The “red flags,” Warren said, include Gorny’s nine-year cohabitation with a parish employee and her daughters, his termination of another employee who raised questions, his opening of multiple credit cards, and his purchase of construction and home improvement items which were not listed on parish balance sheets.
Warren suggested several policy improvements which might help dioceses to better track the prospect of embezzlement or theft by priests.
“First, all priests should be required to live at the rectory of the parish where they are assigned, or live with other parish priests and commute to their respective parishes, unless a written waiver is provided by the bishop,” he said, adding that “bishops should see to it that residences are spot-checked for compliance.”
“Second, parish priests should be required to provide annual personal financial disclosures to their bishops, similar to those filed by federal employees at the GS-13 level and above.”
“Third, dioceses should establish fraud hotlines staffed by an independent party to receive anonymous claims of misconduct.”
“Fourth, bishops should ask courts to impose the maximum sentenced allowed in these types of cases, in order to serve as a general deterrent to other potential offenders.”
“Finally,” Warren suggested, “seminarians should be required to take, and pass with at least a ‘C,’ the two entry level accounting courses required for business majors.”
The Springfield diocese declined to answer questions about Gorny’s case, and declined to provide details on the priest’s record of assignments, or prior disciplinary issues.
But in addition to facing criminal charges, Gorny could also face canonical charges — both for stealing, and for his apparent living situation.
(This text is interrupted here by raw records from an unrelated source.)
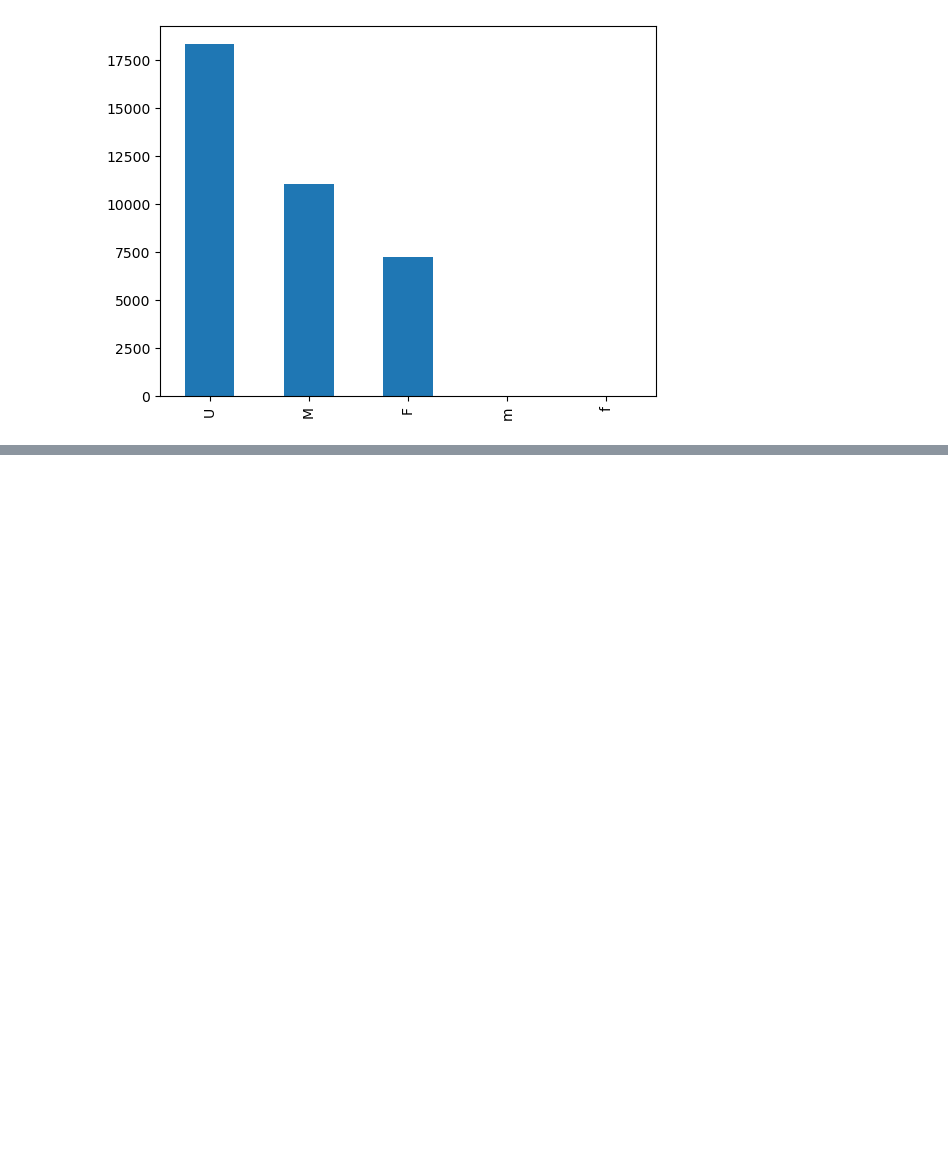
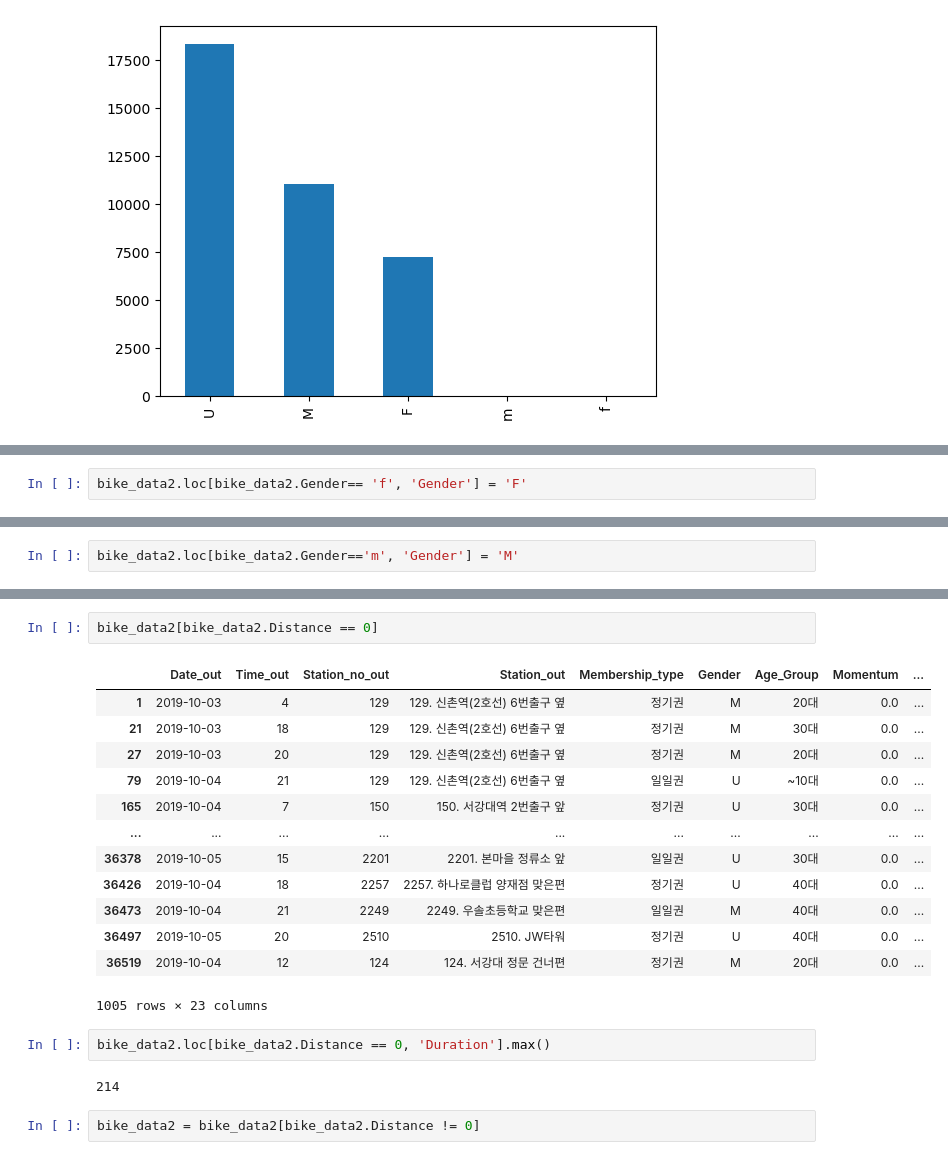
Before and after one commit to Yerial1125/e_learning1, a Jupyter notebook: Untitled.ipynb, the cells around one changed output, grey strips where cells are left out. Drawn from its saved outputs; the diff is of its cells as text; blank space fills up the shorter version.

```diff
--- a/Untitled.ipynb
+++ b/Untitled.ipynb
@@ -493,0 +509,2 @@ plt.show()
+# %%
+bike_data2.loc[bike_data2.Gender== 'f', 'Gender'] = 'F'
@@ -493,0 +516,2 @@ plt.show()
+# %%
+bike_data2.loc[bike_data2.Gender=='m', 'Gender'] = 'M'
@@ -493,0 +530,22 @@ plt.show()
+# %%
+bike_data2[bike_data2.Distance == 0]
+# %% [output]
+|  | Date_out | Time_out | Station_no_out | Station_out | Membership_type | Gender | Age_Group | Momentum | ... |
+| 1 | 2019-10-03 | 4 | 129 | 129. 신촌역(2호선) 6번출구 옆 | 정기권 | M | 20대 | 0.0 | ... |
+| 21 | 2019-10-03 | 18 | 129 | 129. 신촌역(2호선) 6번출구 옆 | 정기권 | M | 30대 | 0.0 | ... |
+| 27 | 2019-10-03 | 20 | 129 | 129. 신촌역(2호선) 6번출구 옆 | 정기권 | M | 20대 | 0.0 | ... |
+| 79 | 2019-10-04 | 21 | 129 | 129. 신촌역(2호선) 6번출구 옆 | 일일권 | U | ~10대 | 0.0 | ... |
+| 165 | 2019-10-04 | 7 | 150 | 150. 서강대역 2번출구 앞 | 정기권 | U | 30대 | 0.0 | ... |
+| ... | ... | ... | ... | ... | ... | ... | ... | ... | ... |
+| 36378 | 2019-10-05 | 15 | 2201 | 2201. 본마을 정류소 앞 | 일일권 | U | 30대 | 0.0 | ... |
+| 36426 | 2019-10-04 | 18 | 2257 | 2257. 하나로클럽 양재점 맞은편 | 정기권 | U | 40대 | 0.0 | ... |
+| 36473 | 2019-10-04 | 21 | 2249 | 2249. 우솔초등학교 맞은편 | 일일권 | M | 40대 | 0.0 | ... |
+| 36497 | 2019-10-05 | 20 | 2510 | 2510. JW타워 | 정기권 | U | 40대 | 0.0 | ... |
+| 36519 | 2019-10-04 | 12 | 124 | 124. 서강대 정문 건너편 | 정기권 | M | 20대 | 0.0 | ... |
+1005 rows × 23 columns
+# %%
+bike_data2.loc[bike_data2.Distance == 0, 'Duration'].max()
+# %% [output]
+214
+# %%
+bike_data2 = bike_data2[bike_data2.Distance != 0]
```
Also changed, not shown: parts of 14 cells of this notebook.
The Springfield diocese declined to say whether Gorny had also maintained a domicile at the rectories to which he was assigned, or whether he lived exclusively at the woman’s home until he was ordered to move out.
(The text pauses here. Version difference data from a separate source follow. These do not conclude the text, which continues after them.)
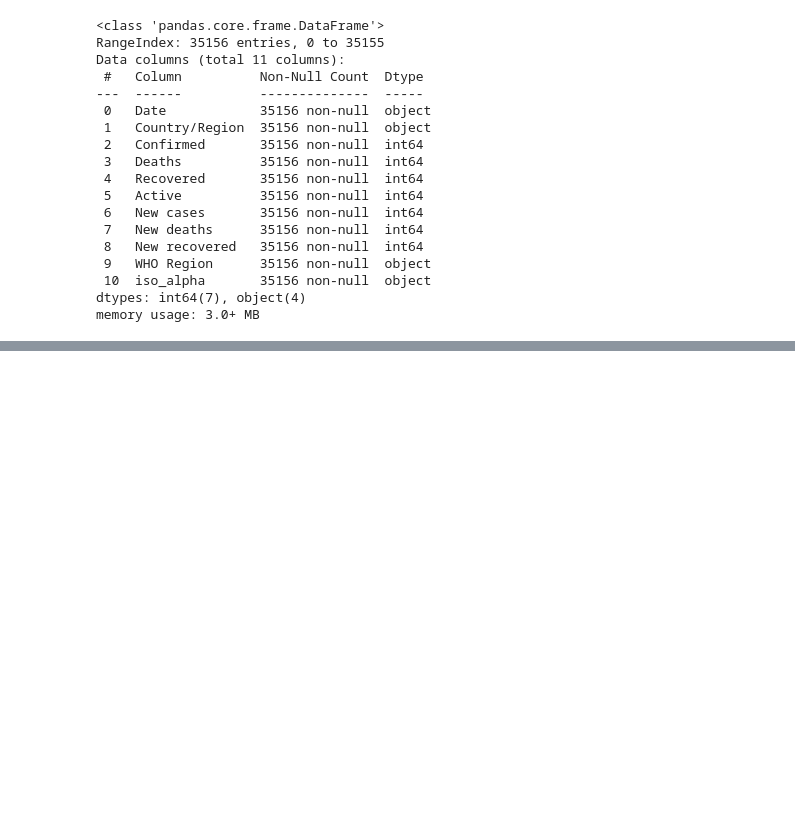
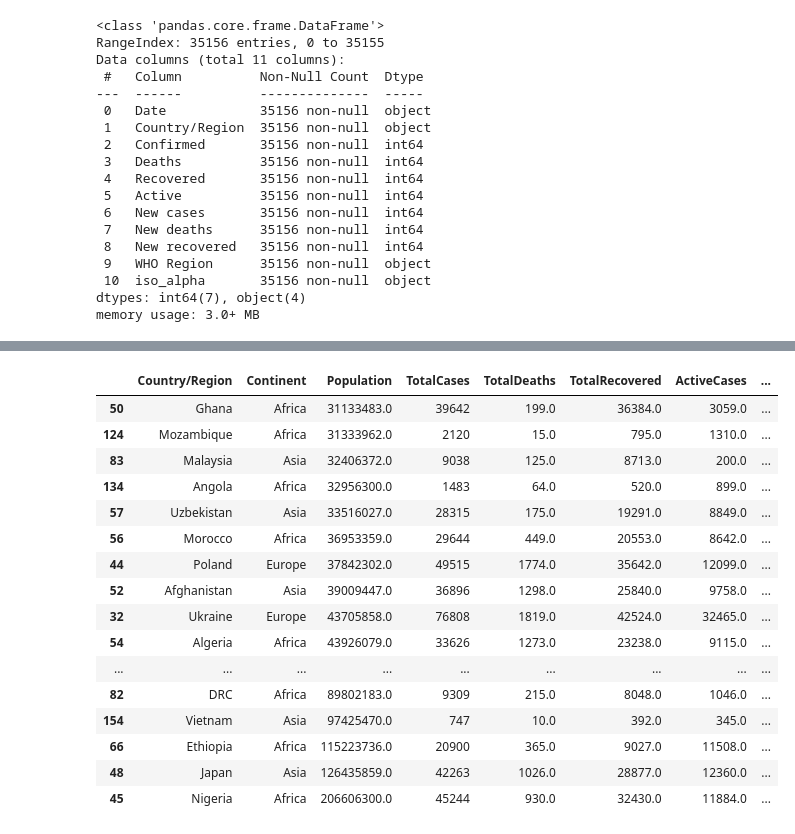
Before and after one commit to mynkchn/Drive-Into-Analysis, a Jupyter notebook: Covid Data Analysis/covid_data_analysis.ipynb, the cells around one changed output, grey strips where cells are left out. Saved outputs shown, nothing was run; the diff lists cells and outputs as text; code cells hidden in the pictures; blank space fills up the shorter version.

```diff
--- a/Covid Data Analysis/covid_data_analysis.ipynb
+++ b/Covid Data Analysis/covid_data_analysis.ipynb
@@ -95,0 +169,4 @@ px.bar(covid.head(15),x='Country/Region',y='TotalCases',color='TotalCases',heigh
+# %%
+covid['TotalCases/1M']=covid['TotalCases/1M'].fillna(covid['TotalCases/1M'].mean())
+# %%
+covid['TotalTests/1M']=covid['TotalTests/1M'].fillna(covid['TotalTests/1M'].mean())
@@ -95,0 +232,25 @@ px.bar(covid.head(15),x='Country/Region',y='TotalCases',color='TotalCases',heigh
+# %%
+# Lets Check for Countries with higher avg population but lower avg case numbers
+avg_pl=covid[(covid['Population']>covid['Population'].mean()) & (covid['TotalCases']<covid['TotalCases'].mean())]
+# %%
+sorted_avg=avg_pl.sort_values(by=['Population'],ascending=True)
+# %%
+sorted_avg
+# %% [output]
+|  | Country/Region | Continent | Population | TotalCases | TotalDeaths | TotalRecovered | ActiveCases | ... |
+| 50 | Ghana | Africa | 31133483.0 | 39642 | 199.0 | 36384.0 | 3059.0 | ... |
+| 124 | Mozambique | Africa | 31333962.0 | 2120 | 15.0 | 795.0 | 1310.0 | ... |
+| 83 | Malaysia | Asia | 32406372.0 | 9038 | 125.0 | 8713.0 | 200.0 | ... |
+| 134 | Angola | Africa | 32956300.0 | 1483 | 64.0 | 520.0 | 899.0 | ... |
+| 57 | Uzbekistan | Asia | 33516027.0 | 28315 | 175.0 | 19291.0 | 8849.0 | ... |
+| 56 | Morocco | Africa | 36953359.0 | 29644 | 449.0 | 20553.0 | 8642.0 | ... |
+| 44 | Poland | Europe | 37842302.0 | 49515 | 1774.0 | 35642.0 | 12099.0 | ... |
+| 52 | Afghanistan | Asia | 39009447.0 | 36896 | 1298.0 | 25840.0 | 9758.0 | ... |
+| 32 | Ukraine | Europe | 43705858.0 | 76808 | 1819.0 | 42524.0 | 32465.0 | ... |
+| 54 | Algeria | Africa | 43926079.0 | 33626 | 1273.0 | 23238.0 | 9115.0 | ... |
+| ... | ... | ... | ... | ... | ... | ... | ... | ... |
+| 82 | DRC | Africa | 89802183.0 | 9309 | 215.0 | 8048.0 | 1046.0 | ... |
+| 154 | Vietnam | Asia | 97425470.0 | 747 | 10.0 | 392.0 | 345.0 | ... |
+| 66 | Ethiopia | Africa | 115223736.0 | 20900 | 365.0 | 9027.0 | 11508.0 | ... |
+| 48 | Japan | Asia | 126435859.0 | 42263 | 1026.0 | 28877.0 | 12360.0 | ... |
+| 45 | Nigeria | Africa | 206606300.0 | 45244 | 930.0 | 32430.0 | 11884.0 | ... |
```
Also changed, not shown: parts of 21 cells of this notebook, 2 other files.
But it is possible the priest could be investigated for the canonical crime of concubinage, which can be punished with suspension, and even with dismissal from the clerical state.
And it is not clear whether Gorny violated the diocesan safe environment policy when he occupied the home shared by a parish employee and her daughters, as police and court records do not indicate the age of the woman’s daughters.
In response to detailed questions from The Pillar, the diocese sent a statement about the matter:
“The arraignment of Fr. Tomasz Gorny was certainly disheartening. The diocese takes seriously the stewardship entrusted to us by our parishioners. As soon as our internal investigation discovered the scope of the financial discrepancies at Immaculate Heart of Mary last year, Bishop Byrne immediately instructed that this matter be turned over to the Granby Police Department and he placed Fr. Gorny on administrative leave pending the outcome of this case.”
"We are most grateful to the Granby police for their diligence in conducting this investigation and locating items suspected to belong to the parish,” the diocese added.
“We must be mindful that Fr. Gorny enjoys the presumption of innocence until this matter is adjudicated in a court of law. Because of the pending criminal matter, we cannot make any further statements at this time.”
Gorny, a native of Poland, was required to surrender his passport at the time of his arraignment in June. The priest is forbidden from contacting witnesses in the case, and required to stay 50 yards from his former parish.
The Diocese of Springfield is home to 150,000 Catholics in the four westernmost counties of Massachusetts.